Stored records:

◇ ◇ ◇ ◇ ◇

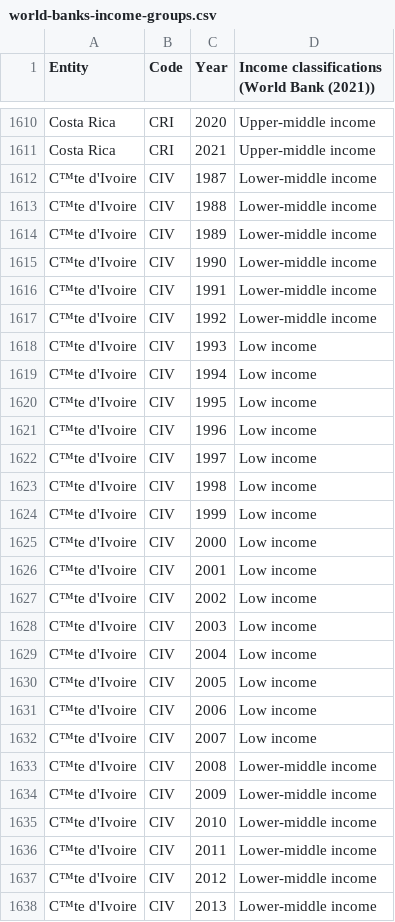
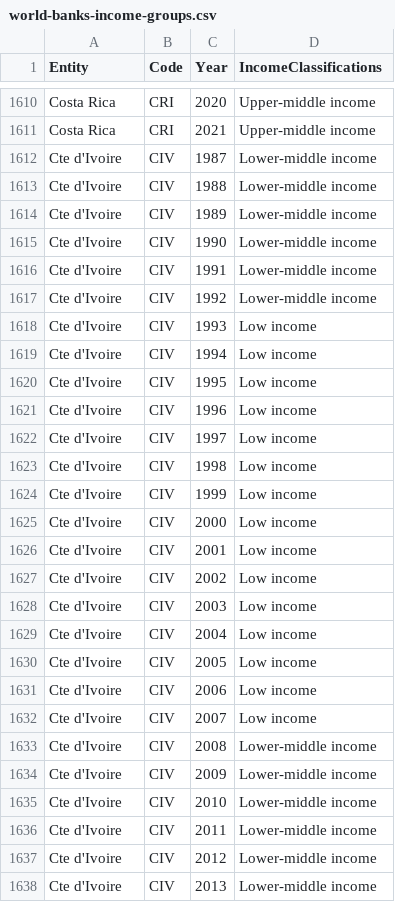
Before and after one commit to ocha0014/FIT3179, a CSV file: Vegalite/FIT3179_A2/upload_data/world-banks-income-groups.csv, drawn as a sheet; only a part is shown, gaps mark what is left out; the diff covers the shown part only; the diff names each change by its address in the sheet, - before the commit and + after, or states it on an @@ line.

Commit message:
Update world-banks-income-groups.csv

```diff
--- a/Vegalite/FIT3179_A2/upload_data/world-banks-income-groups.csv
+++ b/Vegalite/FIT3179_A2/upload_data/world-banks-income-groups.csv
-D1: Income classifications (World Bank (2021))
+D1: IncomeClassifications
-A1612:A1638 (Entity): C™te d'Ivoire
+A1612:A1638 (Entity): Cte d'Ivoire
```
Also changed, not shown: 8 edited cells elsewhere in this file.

◇ ◇ ◇ ◇ ◇

To do
Wherever the word "groups" appears in a line of the data, copy that line.

Exercise answer
Before and after one commit to ocha0014/FIT3179, a CSV file: Vegalite/FIT3179_A2/upload_data/world-banks-income-groups.csv, drawn as a sheet; only a part is shown, gaps mark what is left out; the diff covers the shown part only; the diff names each change by its address in the sheet, - before the commit and + after, or states it on an @@ line.
Update world-banks-income-groups.csv
--- a/Vegalite/FIT3179_A2/upload_data/world-banks-income-groups.csv
+++ b/Vegalite/FIT3179_A2/upload_data/world-banks-income-groups.csv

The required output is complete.